Data items
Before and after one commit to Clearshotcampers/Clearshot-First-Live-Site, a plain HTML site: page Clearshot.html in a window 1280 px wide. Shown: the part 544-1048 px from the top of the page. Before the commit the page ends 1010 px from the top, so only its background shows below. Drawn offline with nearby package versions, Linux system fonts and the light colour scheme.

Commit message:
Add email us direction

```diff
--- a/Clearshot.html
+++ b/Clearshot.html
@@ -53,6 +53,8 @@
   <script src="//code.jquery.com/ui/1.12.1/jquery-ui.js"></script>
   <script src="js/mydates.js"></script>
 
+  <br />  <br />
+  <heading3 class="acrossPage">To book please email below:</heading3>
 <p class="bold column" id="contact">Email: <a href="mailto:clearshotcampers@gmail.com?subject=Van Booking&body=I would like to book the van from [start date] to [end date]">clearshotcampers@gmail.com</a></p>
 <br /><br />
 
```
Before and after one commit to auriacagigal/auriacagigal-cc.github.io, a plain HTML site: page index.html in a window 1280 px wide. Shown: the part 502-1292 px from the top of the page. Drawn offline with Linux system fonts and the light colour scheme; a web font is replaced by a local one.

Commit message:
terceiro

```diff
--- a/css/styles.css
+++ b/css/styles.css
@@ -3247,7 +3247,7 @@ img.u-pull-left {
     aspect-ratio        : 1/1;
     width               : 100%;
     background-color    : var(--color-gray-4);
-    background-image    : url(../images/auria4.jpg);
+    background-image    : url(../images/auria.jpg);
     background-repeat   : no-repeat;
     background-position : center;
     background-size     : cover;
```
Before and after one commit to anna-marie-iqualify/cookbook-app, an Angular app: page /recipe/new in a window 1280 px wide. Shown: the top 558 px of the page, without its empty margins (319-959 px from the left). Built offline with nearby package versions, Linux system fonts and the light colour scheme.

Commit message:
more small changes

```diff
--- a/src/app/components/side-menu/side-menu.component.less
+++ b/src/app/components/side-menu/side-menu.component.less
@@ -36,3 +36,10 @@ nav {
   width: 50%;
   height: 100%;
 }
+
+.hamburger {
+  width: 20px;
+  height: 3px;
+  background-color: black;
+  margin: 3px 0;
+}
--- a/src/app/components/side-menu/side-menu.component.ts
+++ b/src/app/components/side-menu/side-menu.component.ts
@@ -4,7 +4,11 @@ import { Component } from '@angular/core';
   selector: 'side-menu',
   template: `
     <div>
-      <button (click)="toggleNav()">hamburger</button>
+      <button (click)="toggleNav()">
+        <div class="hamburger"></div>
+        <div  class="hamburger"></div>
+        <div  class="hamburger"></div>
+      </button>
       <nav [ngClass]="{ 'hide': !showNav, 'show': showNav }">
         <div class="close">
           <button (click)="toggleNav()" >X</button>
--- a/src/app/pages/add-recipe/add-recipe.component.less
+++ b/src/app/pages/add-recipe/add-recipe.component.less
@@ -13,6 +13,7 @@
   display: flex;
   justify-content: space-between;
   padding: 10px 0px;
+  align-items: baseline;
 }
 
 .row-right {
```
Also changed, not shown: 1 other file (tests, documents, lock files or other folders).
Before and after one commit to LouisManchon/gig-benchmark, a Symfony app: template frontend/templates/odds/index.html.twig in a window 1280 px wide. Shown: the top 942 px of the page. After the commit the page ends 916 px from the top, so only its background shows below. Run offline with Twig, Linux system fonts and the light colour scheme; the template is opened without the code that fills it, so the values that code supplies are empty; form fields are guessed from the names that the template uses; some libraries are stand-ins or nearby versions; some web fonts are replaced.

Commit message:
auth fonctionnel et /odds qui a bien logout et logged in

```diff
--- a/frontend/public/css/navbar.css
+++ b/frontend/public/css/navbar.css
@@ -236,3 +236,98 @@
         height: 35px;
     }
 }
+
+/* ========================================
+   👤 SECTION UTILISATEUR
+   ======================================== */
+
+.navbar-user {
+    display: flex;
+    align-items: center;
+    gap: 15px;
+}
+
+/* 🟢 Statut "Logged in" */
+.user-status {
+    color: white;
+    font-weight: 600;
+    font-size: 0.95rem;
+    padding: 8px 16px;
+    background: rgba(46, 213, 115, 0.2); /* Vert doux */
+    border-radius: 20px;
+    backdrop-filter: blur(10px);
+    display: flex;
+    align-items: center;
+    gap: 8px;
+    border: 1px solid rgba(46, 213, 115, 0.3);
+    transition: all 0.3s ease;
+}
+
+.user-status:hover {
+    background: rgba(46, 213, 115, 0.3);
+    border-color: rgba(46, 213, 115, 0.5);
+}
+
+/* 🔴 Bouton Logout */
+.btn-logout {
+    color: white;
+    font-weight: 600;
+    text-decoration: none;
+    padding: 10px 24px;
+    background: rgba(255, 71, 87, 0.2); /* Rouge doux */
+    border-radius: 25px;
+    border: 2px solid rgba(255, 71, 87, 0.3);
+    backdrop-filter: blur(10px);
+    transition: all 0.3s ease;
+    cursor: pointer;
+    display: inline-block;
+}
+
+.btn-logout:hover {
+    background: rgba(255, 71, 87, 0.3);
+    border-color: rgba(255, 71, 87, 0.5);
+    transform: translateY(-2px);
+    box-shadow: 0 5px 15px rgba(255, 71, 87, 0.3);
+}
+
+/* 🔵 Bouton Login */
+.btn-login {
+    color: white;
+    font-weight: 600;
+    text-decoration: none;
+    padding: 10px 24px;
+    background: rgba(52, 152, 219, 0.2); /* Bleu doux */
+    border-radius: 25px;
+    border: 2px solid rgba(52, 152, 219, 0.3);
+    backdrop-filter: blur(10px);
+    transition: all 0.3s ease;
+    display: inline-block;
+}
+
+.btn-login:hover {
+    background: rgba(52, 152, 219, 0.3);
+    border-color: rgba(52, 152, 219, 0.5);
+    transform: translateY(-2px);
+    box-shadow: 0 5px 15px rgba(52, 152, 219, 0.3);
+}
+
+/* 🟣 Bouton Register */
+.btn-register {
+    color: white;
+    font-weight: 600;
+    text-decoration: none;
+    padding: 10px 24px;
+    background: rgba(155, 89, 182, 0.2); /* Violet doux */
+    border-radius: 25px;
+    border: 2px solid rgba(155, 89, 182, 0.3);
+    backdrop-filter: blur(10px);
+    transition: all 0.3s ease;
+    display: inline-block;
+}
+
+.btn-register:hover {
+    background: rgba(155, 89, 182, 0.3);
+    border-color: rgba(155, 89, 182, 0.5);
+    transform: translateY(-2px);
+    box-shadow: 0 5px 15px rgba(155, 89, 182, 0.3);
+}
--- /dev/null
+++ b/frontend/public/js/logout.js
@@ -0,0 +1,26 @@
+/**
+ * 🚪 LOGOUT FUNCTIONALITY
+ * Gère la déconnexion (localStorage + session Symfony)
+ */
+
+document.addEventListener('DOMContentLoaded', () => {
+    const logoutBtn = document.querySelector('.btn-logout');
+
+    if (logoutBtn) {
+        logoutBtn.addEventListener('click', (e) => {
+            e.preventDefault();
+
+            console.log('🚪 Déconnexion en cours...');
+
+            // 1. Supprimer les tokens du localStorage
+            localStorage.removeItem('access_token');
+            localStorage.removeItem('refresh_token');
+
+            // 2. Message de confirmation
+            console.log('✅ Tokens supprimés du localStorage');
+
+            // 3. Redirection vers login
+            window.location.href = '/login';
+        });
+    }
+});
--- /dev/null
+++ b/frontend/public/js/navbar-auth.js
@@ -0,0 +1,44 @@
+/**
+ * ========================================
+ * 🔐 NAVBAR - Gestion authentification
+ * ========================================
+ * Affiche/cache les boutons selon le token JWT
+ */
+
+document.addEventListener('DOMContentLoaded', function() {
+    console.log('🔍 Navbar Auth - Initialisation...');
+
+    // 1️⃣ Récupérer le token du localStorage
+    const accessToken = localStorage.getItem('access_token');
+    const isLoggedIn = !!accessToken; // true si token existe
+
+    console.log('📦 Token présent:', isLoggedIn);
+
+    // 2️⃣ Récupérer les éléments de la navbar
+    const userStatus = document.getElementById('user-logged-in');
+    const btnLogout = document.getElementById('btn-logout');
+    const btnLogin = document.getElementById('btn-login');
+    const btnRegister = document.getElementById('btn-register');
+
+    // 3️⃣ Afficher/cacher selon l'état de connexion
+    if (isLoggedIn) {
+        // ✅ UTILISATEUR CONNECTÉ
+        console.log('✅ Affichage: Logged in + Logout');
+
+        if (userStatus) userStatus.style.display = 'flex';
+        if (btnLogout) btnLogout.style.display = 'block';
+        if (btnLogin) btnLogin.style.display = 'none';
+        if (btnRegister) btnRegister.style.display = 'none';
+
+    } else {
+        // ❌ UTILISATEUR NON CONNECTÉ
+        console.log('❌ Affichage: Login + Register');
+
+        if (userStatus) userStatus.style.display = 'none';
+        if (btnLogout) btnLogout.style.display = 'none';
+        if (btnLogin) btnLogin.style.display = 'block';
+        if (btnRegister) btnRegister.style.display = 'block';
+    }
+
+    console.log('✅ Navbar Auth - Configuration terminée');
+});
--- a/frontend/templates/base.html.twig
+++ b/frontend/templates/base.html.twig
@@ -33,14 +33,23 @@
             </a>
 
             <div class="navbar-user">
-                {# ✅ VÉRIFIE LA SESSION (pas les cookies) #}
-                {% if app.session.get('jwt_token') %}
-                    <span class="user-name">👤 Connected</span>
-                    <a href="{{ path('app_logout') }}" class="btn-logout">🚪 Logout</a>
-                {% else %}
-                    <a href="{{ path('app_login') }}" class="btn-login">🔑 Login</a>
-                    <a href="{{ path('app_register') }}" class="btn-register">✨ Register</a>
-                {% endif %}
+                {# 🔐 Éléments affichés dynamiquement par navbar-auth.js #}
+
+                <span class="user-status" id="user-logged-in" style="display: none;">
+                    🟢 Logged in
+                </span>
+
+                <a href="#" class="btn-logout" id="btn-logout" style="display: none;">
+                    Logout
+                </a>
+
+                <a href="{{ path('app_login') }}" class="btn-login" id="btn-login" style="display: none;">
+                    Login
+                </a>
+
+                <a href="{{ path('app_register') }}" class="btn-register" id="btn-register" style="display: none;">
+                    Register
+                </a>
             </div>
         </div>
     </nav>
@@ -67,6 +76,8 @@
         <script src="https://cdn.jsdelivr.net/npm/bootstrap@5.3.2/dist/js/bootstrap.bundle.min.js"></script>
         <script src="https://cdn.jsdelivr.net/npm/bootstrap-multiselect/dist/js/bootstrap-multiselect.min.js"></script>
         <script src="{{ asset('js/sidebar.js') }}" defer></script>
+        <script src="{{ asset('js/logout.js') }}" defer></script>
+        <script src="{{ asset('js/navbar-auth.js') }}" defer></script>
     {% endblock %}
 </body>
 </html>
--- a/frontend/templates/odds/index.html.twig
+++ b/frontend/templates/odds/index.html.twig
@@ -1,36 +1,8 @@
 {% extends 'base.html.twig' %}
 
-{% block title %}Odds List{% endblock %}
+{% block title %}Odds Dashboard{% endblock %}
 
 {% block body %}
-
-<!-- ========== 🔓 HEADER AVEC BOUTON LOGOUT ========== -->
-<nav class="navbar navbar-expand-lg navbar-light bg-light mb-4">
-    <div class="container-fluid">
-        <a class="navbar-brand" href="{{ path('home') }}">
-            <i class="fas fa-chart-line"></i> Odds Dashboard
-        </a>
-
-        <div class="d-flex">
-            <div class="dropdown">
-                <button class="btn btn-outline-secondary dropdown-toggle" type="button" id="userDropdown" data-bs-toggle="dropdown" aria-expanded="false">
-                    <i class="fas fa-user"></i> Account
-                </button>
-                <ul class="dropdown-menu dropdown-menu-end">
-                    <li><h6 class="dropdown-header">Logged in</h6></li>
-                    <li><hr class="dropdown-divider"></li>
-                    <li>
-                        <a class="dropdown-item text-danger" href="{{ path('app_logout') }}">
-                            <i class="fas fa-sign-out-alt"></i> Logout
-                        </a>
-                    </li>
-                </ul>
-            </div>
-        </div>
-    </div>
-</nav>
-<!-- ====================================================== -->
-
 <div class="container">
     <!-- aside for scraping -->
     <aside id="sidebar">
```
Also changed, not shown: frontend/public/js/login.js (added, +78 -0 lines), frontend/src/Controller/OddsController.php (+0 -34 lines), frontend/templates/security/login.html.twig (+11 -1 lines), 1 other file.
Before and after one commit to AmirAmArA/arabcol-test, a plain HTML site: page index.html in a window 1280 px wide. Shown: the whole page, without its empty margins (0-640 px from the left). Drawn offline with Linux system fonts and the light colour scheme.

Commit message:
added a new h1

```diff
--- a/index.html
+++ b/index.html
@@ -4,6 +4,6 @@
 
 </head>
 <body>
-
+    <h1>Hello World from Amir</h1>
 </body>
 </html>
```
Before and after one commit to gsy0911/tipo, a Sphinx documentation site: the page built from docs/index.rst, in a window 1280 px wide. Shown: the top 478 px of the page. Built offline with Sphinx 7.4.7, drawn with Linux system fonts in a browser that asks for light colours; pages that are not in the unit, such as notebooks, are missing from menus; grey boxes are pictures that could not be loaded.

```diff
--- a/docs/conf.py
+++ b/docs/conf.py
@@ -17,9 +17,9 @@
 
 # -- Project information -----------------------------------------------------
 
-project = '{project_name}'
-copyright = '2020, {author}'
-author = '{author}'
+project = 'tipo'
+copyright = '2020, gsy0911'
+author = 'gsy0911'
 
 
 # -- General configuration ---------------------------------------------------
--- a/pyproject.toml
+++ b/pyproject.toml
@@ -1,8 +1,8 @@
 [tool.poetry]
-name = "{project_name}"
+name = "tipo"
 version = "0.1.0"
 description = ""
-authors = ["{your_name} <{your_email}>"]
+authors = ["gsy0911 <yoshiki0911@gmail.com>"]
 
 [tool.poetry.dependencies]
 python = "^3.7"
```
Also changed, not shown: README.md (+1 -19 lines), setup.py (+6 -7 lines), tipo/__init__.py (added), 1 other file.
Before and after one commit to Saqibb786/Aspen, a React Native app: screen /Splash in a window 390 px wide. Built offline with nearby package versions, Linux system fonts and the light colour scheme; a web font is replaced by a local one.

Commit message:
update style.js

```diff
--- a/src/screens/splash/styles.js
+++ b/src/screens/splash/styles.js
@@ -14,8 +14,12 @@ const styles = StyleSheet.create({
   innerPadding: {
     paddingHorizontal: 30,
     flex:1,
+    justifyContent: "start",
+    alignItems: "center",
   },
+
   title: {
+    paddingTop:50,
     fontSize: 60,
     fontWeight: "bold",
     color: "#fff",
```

• **Exercise details**
Exactly as written, reproduce the lines of the data above from the first line through the line where "Add email us direction" appears.

• **Result for this task**
Before and after one commit to Clearshotcampers/Clearshot-First-Live-Site, a plain HTML site: page Clearshot.html in a window 1280 px wide. Shown: the part 544-1048 px from the top of the page. Before the commit the page ends 1010 px from the top, so only its background shows below. Drawn offline with nearby package versions, Linux system fonts and the light colour scheme.

Commit message:
Add email us direction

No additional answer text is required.